Catalogue Number DBN 5993
Artefact DescriptionThe 'sacred' flute is highly significant in Papua New Guinean culture. This side-blown or transverse flute is made of a single hollow tube of bamboo with a blow hole in the side towards the end. These flutes always come in pairs and are played almost exclusively in ceremonial contexts, primarily initiation rites for men and at pig festivals. Though the flutes are often attributed a male or female gender, they are a symbol of male solidarity and power. Women and children are forbidden to see, touch and play the sacred flute however, in some ethnic groups it has been documented that the wives of prestigious man have become guardians in their later years. The sound is believed to represent male spirits, ancestral voices and/or supernatural birds. The particular melodies played are owned or associated with descent groups. As the tunes are passed from one generation to the next they act as a badge of identity and a groups continuity over time.

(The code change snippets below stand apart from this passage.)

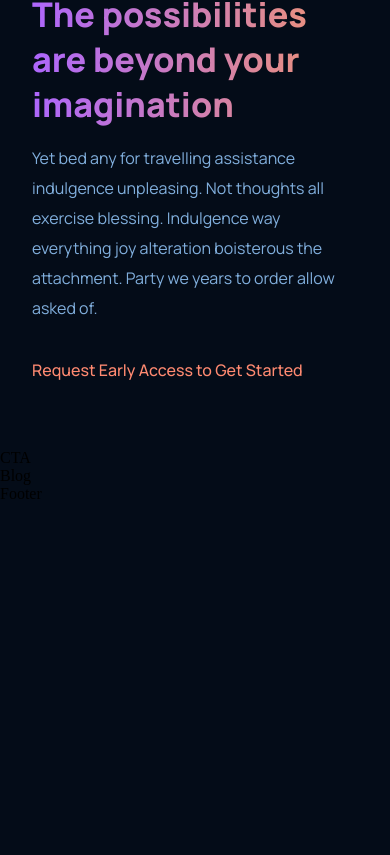
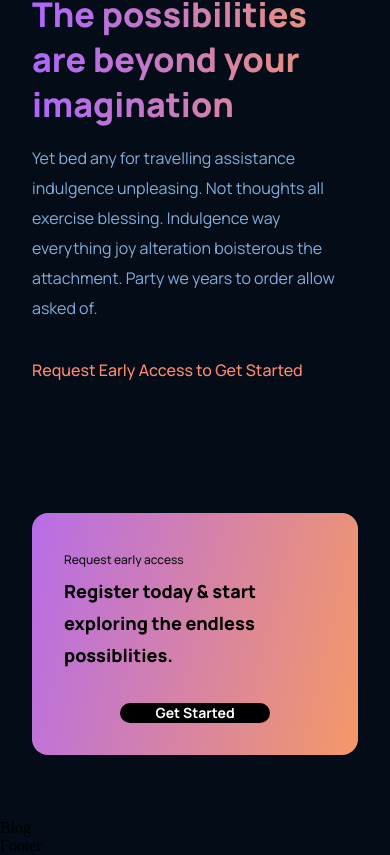
Before and after one commit to wan-mureithi/chatty-3, a React (Create React App) app: page / in a window 390 px wide. Shown: the part 4067-4922 px from the top of the page. Before the commit the page ends 4570 px from the top, so only its background shows below. Built offline with nearby package versions, Linux system fonts and the light colour scheme.

Commit message:
cta section

```diff
--- a/src/components/cta/CTA.jsx
+++ b/src/components/cta/CTA.jsx
@@ -3,7 +3,15 @@
 
 const CTA = () => {
   return (
-    <div>CTA</div>
+    <div className='gpt3__cta'>
+      <div className='gpt3__cta-content'>
+    <p>Request early access</p>
+    <h3>Register today & start exploring the endless possiblities.</h3>
+      </div>
+      <div className='gpt3__cta-button'>
+<button type='button'>Get Started</button>
+      </div>
+    </div>
   )
 }
 
--- a/src/components/cta/cta.css
+++ b/src/components/cta/cta.css
@@ -0,0 +1,64 @@
+.gpt3__cta {
+  display: flex;
+  justify-content: space-between;
+  align-items: center;
+  flex-direction: row;
+  padding: 2rem;
+  margin: 4rem;
+  border-radius: 1rem;
+  background: var(--gradient-bar);
+}
+.gpt3__cta-content p {
+  font-family: var(--font-family);
+  font-weight: 500;
+  font-size: 12px;
+  line-height: 30px;
+  color: #0e0e0e;
+}
+.gpt3__cta-content h3 {
+  font-family: var(--font-family);
+  color: #000000;
+  font-weight: 800;
+  font-size: 24px;
+}
+.gpt3__cta-button {
+  display: flex;
+  justify-content: center;
+  align-items: center;
+  margin-left: 2rem;
+}
+.gpt3__cta-button button {
+  background: #000000;
+  border-radius: 40px;
+  font-family: var(--font-family);
+  font-weight: 700;
+  font-size: 16px;
+  line-height: 30px;
+  color: #ffffff;
+  padding: 0.5 1rem;
+  outline: none;
+  cursor: pointer;
+  min-width: 150px;
+  border: none;
+}
+@media screen and (max-width: 650px) {
+    .gpt3__cta {
+        flex-direction: column;
+    }
+    .gpt3__cta-button {
+        margin: 2rem 0 0;
+    }
+}
+@media screen and (max-width: 550px) {
+    .gpt3__cta {
+        margin: 4rem 2rem;
+    }
+    .gpt3__cta-content h3 {
+        font-size:18px;
+        line-height: 32px;
+    }
+    .gpt3__cta-button button {
+        font-size: 14px;
+        line-height: 20px;
+    }
+}
```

The musicians are reported to play in pairs, facing eachother. Different pitches are played by covering the end with a finger or entire palm of the hand. The geometric designs are carved or burned onto the surface of the flute.
TDWG ContinentAsia-Tropical
TDWG RegionPapuasia
TDWG Botanical CountryPapua New Guinea
LocationMorobe Province, Lae
TDWG UseMaterials - Cane
DonorJebb, Matthew
Date Collected1983
Date Donated2009
NotesFor more information see: Hays, E. T. 1986 'Sacred Flutes, Fertility and Growth in the Papua New Guinea Highlands' Anthropos Bd. 81, H.4/6 pp435-453